Source records:
━━━━━━━━━━

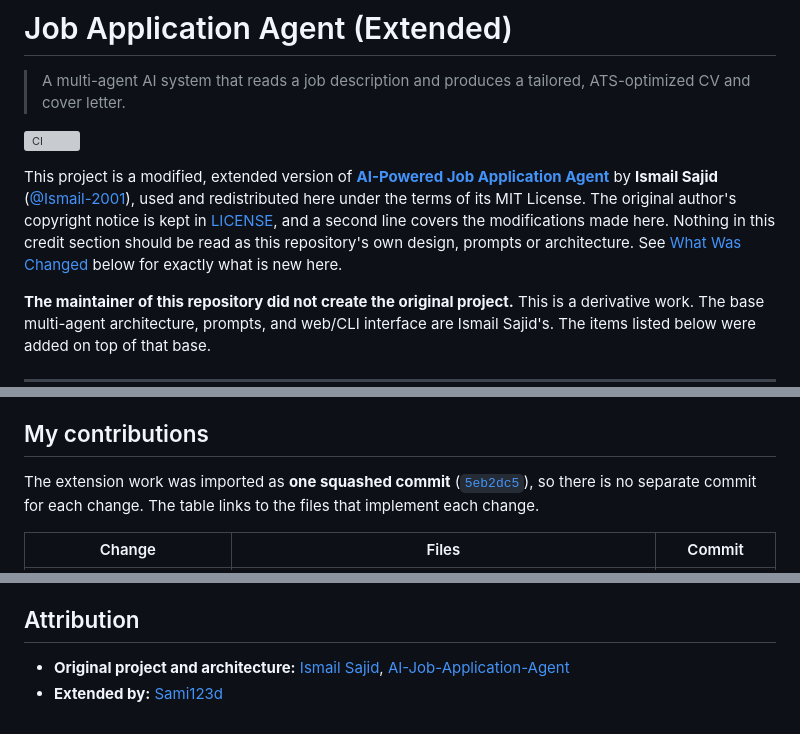
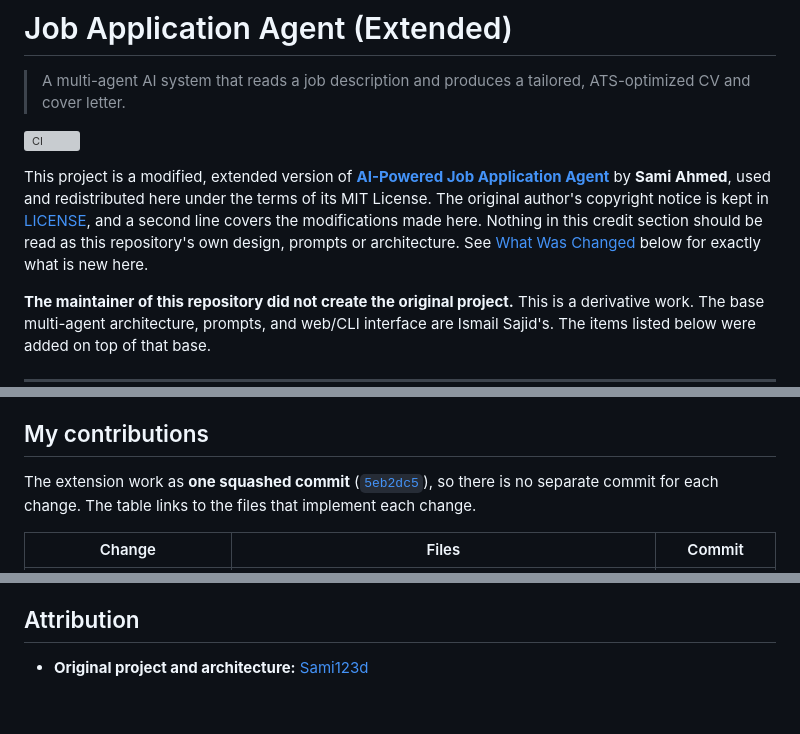
Before and after one commit to Sami123d/job-app-agent, a Markdown page: README.md, 3 parts joined by grey strips. Rendered like a GitHub page; grey boxes are pictures that could not be loaded.

```diff
--- a/README.md
+++ b/README.md
@@ -4,7 +4,7 @@
 
 [![CI](https://github.com/Sami123d/job-app-agent-extended/actions/workflows/ci.yml/badge.svg)](https://github.com/Sami123d/job-app-agent-extended/actions/workflows/ci.yml)
 
-This project is a modified, extended version of [**AI-Powered Job Application Agent**](https://github.com/Ismail-2001/AI-Job-Application-Agent) by **Ismail Sajid** ([@Ismail-2001](https://github.com/Ismail-2001)), used and redistributed here under the terms of its MIT License. The original author's copyright notice is kept in [LICENSE](LICENSE), and a second line covers the modifications made here. Nothing in this credit section should be read as this repository's own design, prompts or architecture. See [What Was Changed](#what-was-changed-vs-the-original) below for exactly what is new here.
+This project is a modified, extended version of [**AI-Powered Job Application Agent**](https://github.com/Ismail-2001/AI-Job-Application-Agent) by **Sami Ahmed**, used and redistributed here under the terms of its MIT License. The original author's copyright notice is kept in [LICENSE](LICENSE), and a second line covers the modifications made here. Nothing in this credit section should be read as this repository's own design, prompts or architecture. See [What Was Changed](#what-was-changed-vs-the-original) below for exactly what is new here.
 
 **The maintainer of this repository did not create the original project.** This is a derivative work. The base multi-agent architecture, prompts, and web/CLI interface are Ismail Sajid's. The items listed below were added on top of that base.
 
@@ -64,7 +64,7 @@ The original came with ad hoc manual scripts (`test_system.py`, `test_api.py`) t
 
 ## My contributions
 
-The extension work was imported as **one squashed commit** ([`5eb2dc5`](https://github.com/Sami123d/job-app-agent-extended/commit/5eb2dc5a53986c785d80f00d8a66b1e4c44f305f)), so there is no separate commit for each change. The table links to the files that implement each change.
+The extension work as **one squashed commit** ([`5eb2dc5`](https://github.com/Sami123d/job-app-agent-extended/commit/5eb2dc5a53986c785d80f00d8a66b1e4c44f305f)), so there is no separate commit for each change. The table links to the files that implement each change.
 
 | Change | Files | Commit |
 |---|---|---|
@@ -243,5 +243,4 @@ MIT License. See [LICENSE](LICENSE). Copyright (c) Ismail Sajid for the original
 
 ## Attribution
 
-- **Original project and architecture:** [Ismail Sajid](https://github.com/Ismail-2001), [AI-Job-Application-Agent](https://github.com/Ismail-2001/AI-Job-Application-Agent)
-- **Extended by:** [Sami123d](https://github.com/Sami123d)
+- **Original project and architecture:** [Sami123d](https://github.com/Sami123d)
```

━━━━━━━━━━

What to do:
In which lines of the material above does the string "README" occur? Copy them all.

Written response:
Before and after one commit to Sami123d/job-app-agent, a Markdown page: README.md, 3 parts joined by grey strips. Rendered like a GitHub page; grey boxes are pictures that could not be loaded.
--- a/README.md
+++ b/README.md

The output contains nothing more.